YOUR TASK: Please restate the listing word for word, omitting the images.

******************************

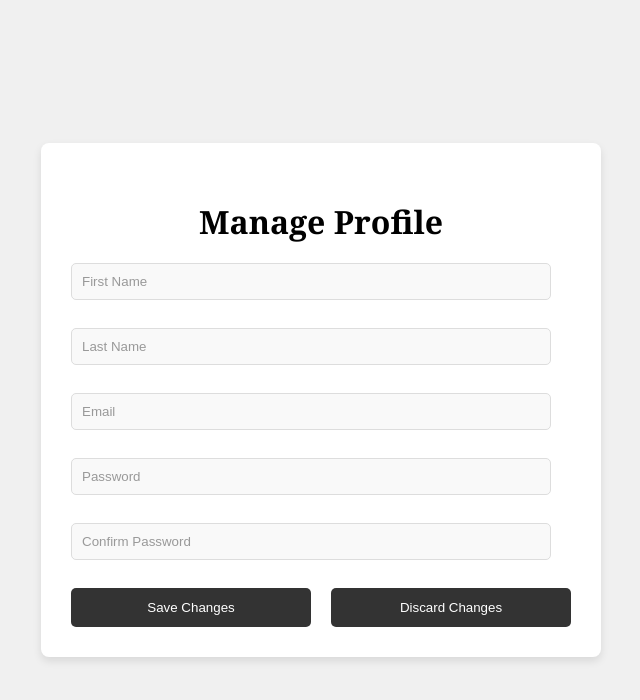
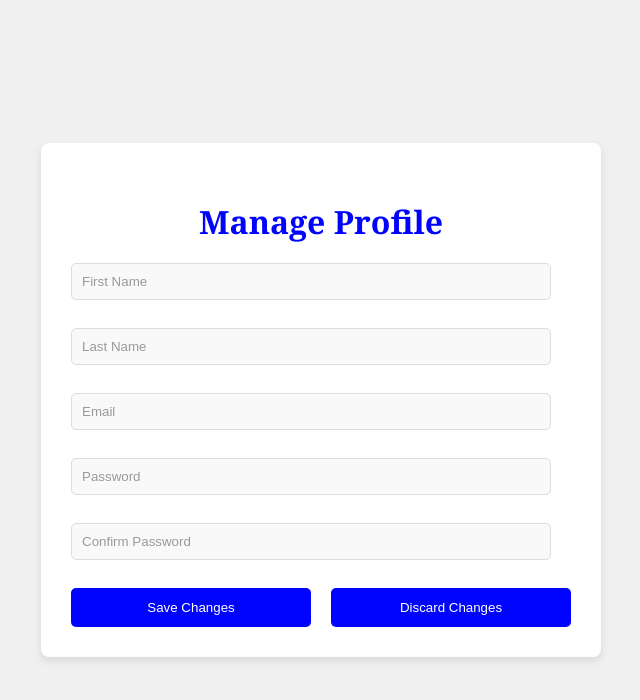
Before and after one commit to 21KLA5/Flight-Booking-Sim, a Flask app: page /profile/1 in a window 1280 px wide. Shown: the top 700 px of the page, without its empty margins (319-959 px from the left). Run offline with Flask 2, Linux system fonts and the light colour scheme.

Commit message:
Basic UI: colour updates

```diff
--- a/static/profileStyle.css
+++ b/static/profileStyle.css
@@ -22,6 +22,7 @@ h2 {
     font-family: 'Georgia', serif;
     font-size: 2em;
     margin-bottom: 20px;
+    color: #0004ff;
 }
 
 input[type="text"],
@@ -44,7 +45,7 @@ input[type="password"]::placeholder {
 }
 
 button {
-    background-color: #333;
+    background-color: #0004ff;
     color: white;
     padding: 12px;
     border: none;
@@ -54,7 +55,7 @@ button {
 }
 
 button:hover {
-    background-color: #555;
+    background-color: #0003a0;
 }
 
 .form-actions {
```
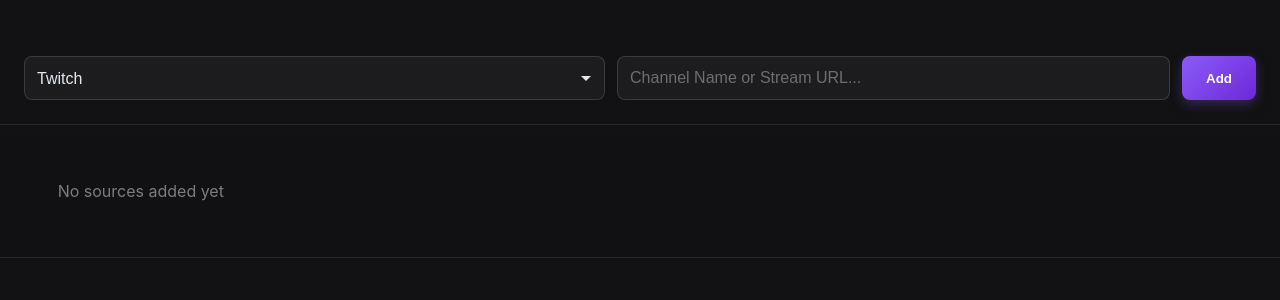
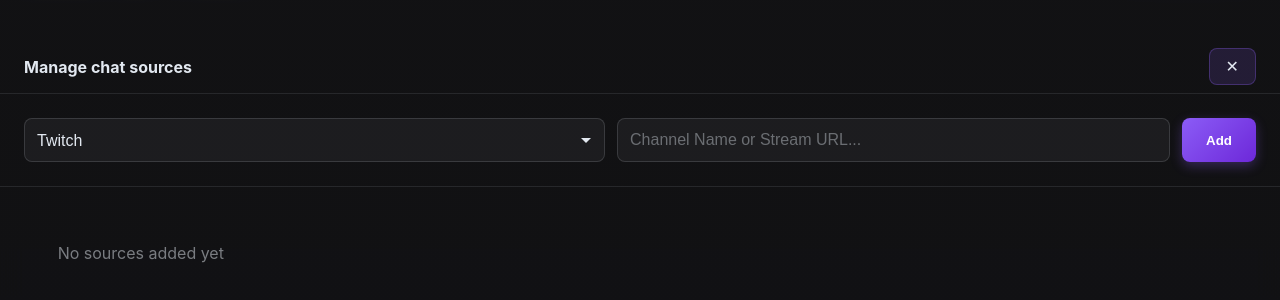
Before and after one commit to YopDude/live-chat-hub, a website: page index.html in a window 1280 px wide. Both pictures are taken after a click on the button "⚙️ Manage Sources". Shown: the part 56-356 px from the top of the page. Drawn offline with nearby package versions, Linux system fonts and the light colour scheme; no server answers.

Commit message:
Refactor source manager panel for improved UI interaction and add close button functionality

```diff
--- a/app.js
+++ b/app.js
@@ -32,11 +32,21 @@
 });
 
 // UI Event Handlers
-document.getElementById('manager-toggle-btn').addEventListener('click', () => {
-  const panel = document.getElementById('source-manager-panel');
-  panel.classList.toggle('hidden');
-  panel.classList.toggle('visible');
-});
+const sourcePanel = document.getElementById('source-manager-panel');
+const managerToggleBtn = document.getElementById('manager-toggle-btn');
+const closePanelBtn = document.getElementById('close-panel-btn');
+
+function toggleSourcePanel() {
+  sourcePanel.classList.toggle('hidden');
+  sourcePanel.classList.toggle('visible');
+  const isOpen = sourcePanel.classList.contains('visible');
+  managerToggleBtn.textContent = isOpen ? '✕ Close Sources' : '⚙️ Manage Sources';
+}
+
+managerToggleBtn.addEventListener('click', toggleSourcePanel);
+if (closePanelBtn) {
+  closePanelBtn.addEventListener('click', toggleSourcePanel);
+}
 
 document.getElementById('add-btn').addEventListener('click', () => {
   const platform = document.getElementById('platform-select').value;
--- a/index.html
+++ b/index.html
@@ -4,6 +4,7 @@
     <meta charset="UTF-8">
     <meta name="viewport" content="width=device-width, initial-scale=1.0, maximum-scale=1.0, user-scalable=no">
     <title>Stream Chat Hub</title>
+    <link rel="icon" href="assets/favicon.ico" type="image/png">
     <link rel="stylesheet" href="style.css">
     <script src="https://cdn.socket.io/4.7.5/socket.io.min.js"></script>
 </head>
@@ -14,6 +15,10 @@
     </header>
 
     <div id="source-manager-panel" class="dropdown-panel hidden">
+        <div class="panel-header">
+            <span>Manage chat sources</span>
+            <button id="close-panel-btn" class="control-btn">✕</button>
+        </div>
         <div class="add-source-form">
             <select id="platform-select">
                 <option value="twitch">Twitch</option>
--- a/style.css
+++ b/style.css
@@ -83,6 +83,20 @@
 .dropdown-panel.hidden {
   display: none;
   transform: translateY(-100%);
+}
+
+/* Source Panel Header */
+.panel-header {
+  display: flex;
+  align-items: center;
+  justify-content: space-between;
+  padding: 1rem 1.5rem 0.5rem;
+  border-bottom: 1px solid rgba(226, 232, 240, 0.1);
+}
+
+.panel-header span {
+  font-size: 1rem;
+  font-weight: 700;
 }
 
 /* Add Source Form */
```
Also changed, not shown: assets/favicon.ico (added).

******************************

REPLY:
Before and after one commit to 21KLA5/Flight-Booking-Sim, a Flask app: page /profile/1 in a window 1280 px wide. Shown: the top 700 px of the page, without its empty margins (319-959 px from the left). Run offline with Flask 2, Linux system fonts and the light colour scheme.

Commit message:
Basic UI: colour updates

```diff
--- a/static/profileStyle.css
+++ b/static/profileStyle.css
@@ -22,6 +22,7 @@ h2 {
     font-family: 'Georgia', serif;
     font-size: 2em;
     margin-bottom: 20px;
+    color: #0004ff;
 }
 
 input[type="text"],
@@ -44,7 +45,7 @@ input[type="password"]::placeholder {
 }
 
 button {
-    background-color: #333;
+    background-color: #0004ff;
     color: white;
     padding: 12px;
     border: none;
@@ -54,7 +55,7 @@ button {
 }
 
 button:hover {
-    background-color: #555;
+    background-color: #0003a0;
 }
 
 .form-actions {
```
Before and after one commit to YopDude/live-chat-hub, a website: page index.html in a window 1280 px wide. Both pictures are taken after a click on the button "⚙️ Manage Sources". Shown: the part 56-356 px from the top of the page. Drawn offline with nearby package versions, Linux system fonts and the light colour scheme; no server answers.

Commit message:
Refactor source manager panel for improved UI interaction and add close button functionality

```diff
--- a/app.js
+++ b/app.js
@@ -32,11 +32,21 @@
 });
 
 // UI Event Handlers
-document.getElementById('manager-toggle-btn').addEventListener('click', () => {
-  const panel = document.getElementById('source-manager-panel');
-  panel.classList.toggle('hidden');
-  panel.classList.toggle('visible');
-});
+const sourcePanel = document.getElementById('source-manager-panel');
+const managerToggleBtn = document.getElementById('manager-toggle-btn');
+const closePanelBtn = document.getElementById('close-panel-btn');
+
+function toggleSourcePanel() {
+  sourcePanel.classList.toggle('hidden');
+  sourcePanel.classList.toggle('visible');
+  const isOpen = sourcePanel.classList.contains('visible');
+  managerToggleBtn.textContent = isOpen ? '✕ Close Sources' : '⚙️ Manage Sources';
+}
+
+managerToggleBtn.addEventListener('click', toggleSourcePanel);
+if (closePanelBtn) {
+  closePanelBtn.addEventListener('click', toggleSourcePanel);
+}
 
 document.getElementById('add-btn').addEventListener('click', () => {
   const platform = document.getElementById('platform-select').value;
--- a/index.html
+++ b/index.html
@@ -4,6 +4,7 @@
     <meta charset="UTF-8">
     <meta name="viewport" content="width=device-width, initial-scale=1.0, maximum-scale=1.0, user-scalable=no">
     <title>Stream Chat Hub</title>
+    <link rel="icon" href="assets/favicon.ico" type="image/png">
     <link rel="stylesheet" href="style.css">
     <script src="https://cdn.socket.io/4.7.5/socket.io.min.js"></script>
 </head>
@@ -14,6 +15,10 @@
     </header>
 
     <div id="source-manager-panel" class="dropdown-panel hidden">
+        <div class="panel-header">
+            <span>Manage chat sources</span>
+            <button id="close-panel-btn" class="control-btn">✕</button>
+        </div>
         <div class="add-source-form">
             <select id="platform-select">
                 <option value="twitch">Twitch</option>
--- a/style.css
+++ b/style.css
@@ -83,6 +83,20 @@
 .dropdown-panel.hidden {
   display: none;
   transform: translateY(-100%);
+}
+
+/* Source Panel Header */
+.panel-header {
+  display: flex;
+  align-items: center;
+  justify-content: space-between;
+  padding: 1rem 1.5rem 0.5rem;
+  border-bottom: 1px solid rgba(226, 232, 240, 0.1);
+}
+
+.panel-header span {
+  font-size: 1rem;
+  font-weight: 700;
 }
 
 /* Add Source Form */
```
Also changed, not shown: assets/favicon.ico (added).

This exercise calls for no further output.